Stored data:

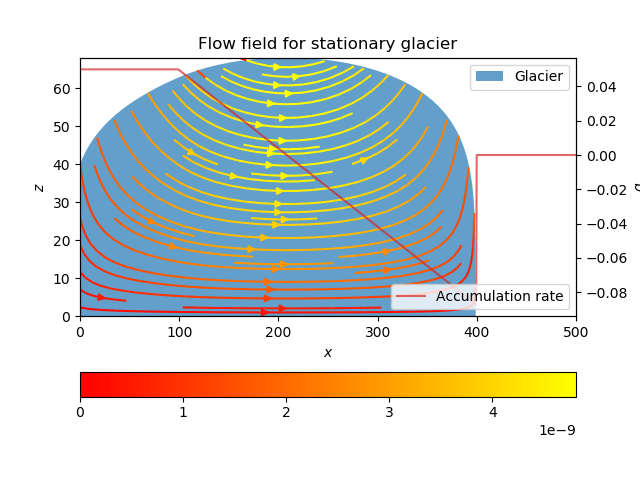
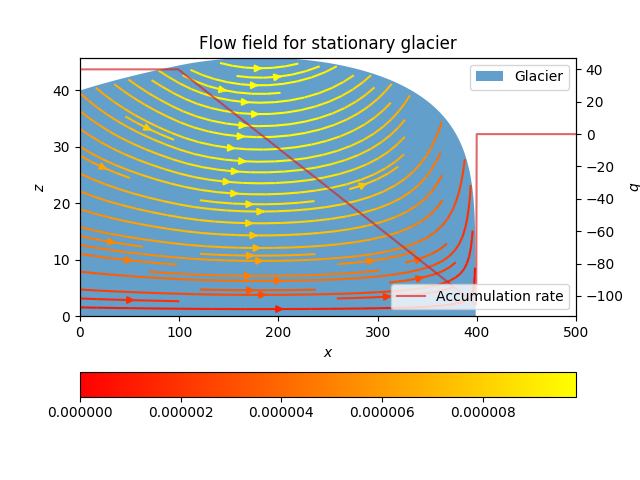
flow_field: Tweak example parameters

diff --git a/flow_field.py b/flow_field.py
@@ -106,10 +106,10 @@ h_0 = 40
 xs = np.linspace(0, 500, 1000)
 x_s = 100
 x_f = 400
-q_0 = 0.05
+q_0 = 40
 
 linear_production = [x_s, x_f, q_0]
-q = lambda x: 0.1 * np.sin(x / 25) / ((x + 1) / 25) - 0.01
+q = lambda x: 100 * np.sin(x / 25) / ((x + 1) / 25) - 20
 arbitrary_production = [np.array(list(map(q, xs)))]
 
 U, V, glacier, zs = stationary_internal_flow_field(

- EXERCISE DETAILS -
Which lines of the data contain the word "lambda"? Copy each one.

- SOLUTION TO THE PROBLEM -
-q = lambda x: 0.1 * np.sin(x / 25) / ((x + 1) / 25) - 0.01
+q = lambda x: 100 * np.sin(x / 25) / ((x + 1) / 25) - 20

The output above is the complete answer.